Jose Quintana’s ZiPS projections are favorable, but he did take a big step backwards in 2018 and posted some of the worst numbers of his career. He threw a lot more fastballs and was not as effective with his breaking pitches, a bad combination that led to a career high 1.29 HR/9. ZiPS is expecting that to normalize, but Quintana could be in trouble if he cannot improve his curveball. In his age-30 season, he will look to channel his days from the South side and bring those results North to Wrigleyville.

That leaves Kyle Hendricks, the safe bet as the top hurler for the club. Hendricks has been pitching well for years, thanks in part to a very strong changeup that he threw over 30% of the time in 2018. His second half last season was very strong and Chicago will hope he can build on that success.


Offseason acquisition Brad Brach has potential to be one of the Cubs strongest bullpen arms. Pedro Strop (if healthy) and Carl Edwards Jr. should once again deliver strong performances. Brian Duensing has work to do after a poor 2018. Tyler Chatwood and Mike Montgomery, who both started around 20 games last year, will move to the bullpen with the return of Yu Darvish.

The 2018 Statcast Story (Pitchers)

Injuries & Suspensions

The Cubs bullpen is currently in rough shape from top to bottom. Brandon Morrow is recovering from elbow surgery that took place last November. His targetted return to the team is by May, but the team will be without it’s closer until then. That was supposed to give way to Pedro Strop to fill in, but he is now dealing with a right hamstring injury. Xavier Cedeno and Tony Barnette, two low-key offseason additions, are also battling arm/hand injuries.  Cubs President Theo Epstein has said that the team does not expect to add any outside arms (i.e. Craig Kimbrell) to bolster the pen.

Newly acquired bench-bat Daniel Descalso has a shoulder injury with no current timetable to return. He was brought in to fill Tommy La Stella’s utility role, which is a more pressing need given Addison Russell’s 29-game suspension to start the year. If Descalso misses time, it should lead to more looks for David Bote, who played well in his first taste of the show last season.

2019 W-L Projections

FanGraphs: 88-74, 1st in NL Central

PECOTA: 79-83, 5th in NL Central

FanGraphs is expecting the Cubs to shake off last year’s loss to little brother Milwaukee with a third division title in four years. PECOTA, on the other hand, sees the Cubs falling all the way down to the basement, driven by runs allowed per game ballooning from 3.96 last year to 4.59, as well as a slight offensive regression. Only time will tell if the Cubs star-studded pitching staff can stay healthy and bring the front office’s vision to life. The talent is certainly there, but with a tough division and uncertainty about pitching durability and depth, the Cubs will have their work cut out for them.

Photo Credit: Keith Allison. Photo was slightly altered. Licensing can be found here.

2 Responses

  1. David

    The “collect young arms” method by the Reds has been a disaster and a waste of a lot of draft choices that could have returned some really blue chip positional players.
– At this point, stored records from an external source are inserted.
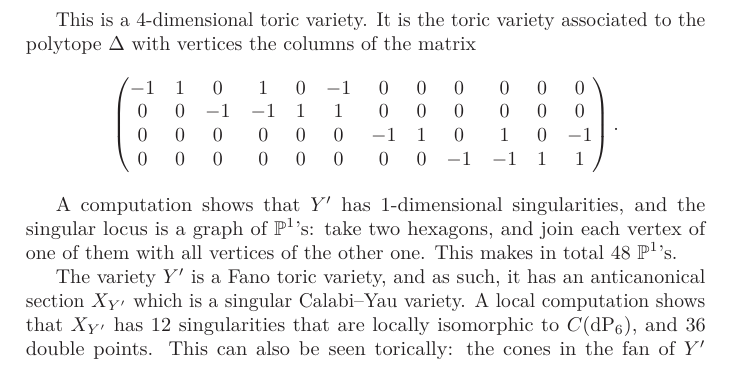
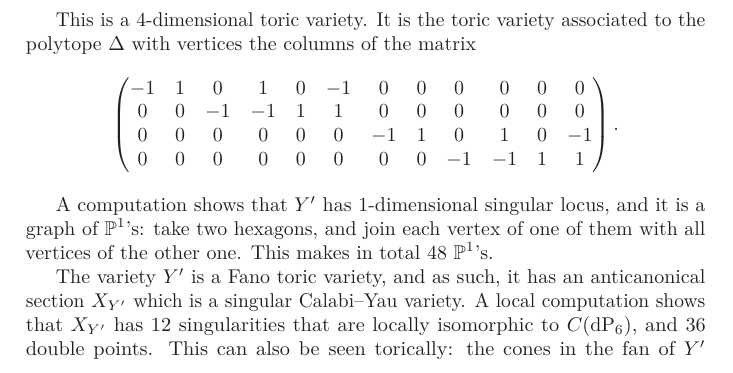
Before and after one commit to FredrikMeyer/JoinOfHexagonsAndCalabiYauThreefolds, a LaTeX thesis (thesis/main.tex, which reads thesis/sections/constructions.tex): part of page 62 of 89, cut so that both start at the same text. Compiled offline with pdfLaTeX.

Commit message:
Yet another typo

```diff
--- a/thesis/sections/constructions.tex
+++ b/thesis/sections/constructions.tex
@@ -382,7 +382,7 @@ This is a $4$-dimensional toric variety. It is the toric variety associated to t
  \makeatletter\c@MaxMatrixCols=12\makeatother\begin{pmatrix}{-1}&      1&      0&      1&      0&      {-1}&      0&      0&      0&      0&      0&      0\\      0&      0&      {-1}&      {-1}&      1&      1&      0&      0&      0&      0&      0&      0\\      0&      0&      0&      0&      0&      0&      {-1}&      1&      0&      1&      0&      {-1}\\      0&      0&      0&      0&      0&      0&      0&      0&      {-1}&      {-1}&      1&      1\\      \end{pmatrix}.
 \]
 
-A computation shows that $Y'$ has $1$-dimensional singularities, and the singular locus is a graph of $\P^1$'s: take two hexagons, and join each vertex of one of them with all vertices of the other one. This makes in total $48$ $\P^1$'s.
+A computation shows that $Y'$ has $1$-dimensional singular locus, and it is a graph of $\P^1$'s: take two hexagons, and join each vertex of one of them with all vertices of the other one. This makes in total $48$ $\P^1$'s.
 
 The variety $Y'$ is a Fano toric variety, and as such, it has an anticanonical section $X_{Y'}$ which is a singular Calabi--Yau variety. A local computation shows that $X_{Y'}$ has $12$ singularities that are locally isomorphic to $C(\dP6)$, and $36$ double points. This can also be seen torically: the cones in the fan of $Y'$ corresponding to the singular locus comes in two types. The first type is a cone over a hexagon, and the other type is a cone over a square. These give (algebro-geometrically) cones over $\dP6$ and double points, respectively.
 
```
Also changed, not shown: thesis/sections/computer_code.tex (+2 -0 lines), thesis/main.pdf.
This philosophy difference from the Cubs is rooted in the Reds view of themselves as “poor little franchise in Cincinnati” that can’t afford big free agents.

    I think the Cubs will likely win +95 games this year, but I do look for Lester to regress more. I don’t know how the Cubs will handle it, but I would not be surprised (and expect) that sometime in June or July they make a deal to get a better starter to round out their rotation, and Lester will go somewhere else.
    Or else I am wrong and Lester does pitch well. Quintana will likely hover around league average. Hamels stuff I think, actually plays well at his age. He throws a sinker and change up, and while velocity is important, his control is more important.

    Their BIG WILDCARD is Yu Darvish. If Darvish pitches well (and he could), the Cubs will win a lot of games. If Darvish is below league average or just lousy (and it could happen), they will really struggle to maintain winning momentum from game to game.

  2. SultanofSwaff

    The Cubs and the Reds have the widest range of potential outcomes imo. It will be very important for the Cubs to keep their starters healthy. Can’t believe I’m saying this, but I think the Reds have the better depth in all facets.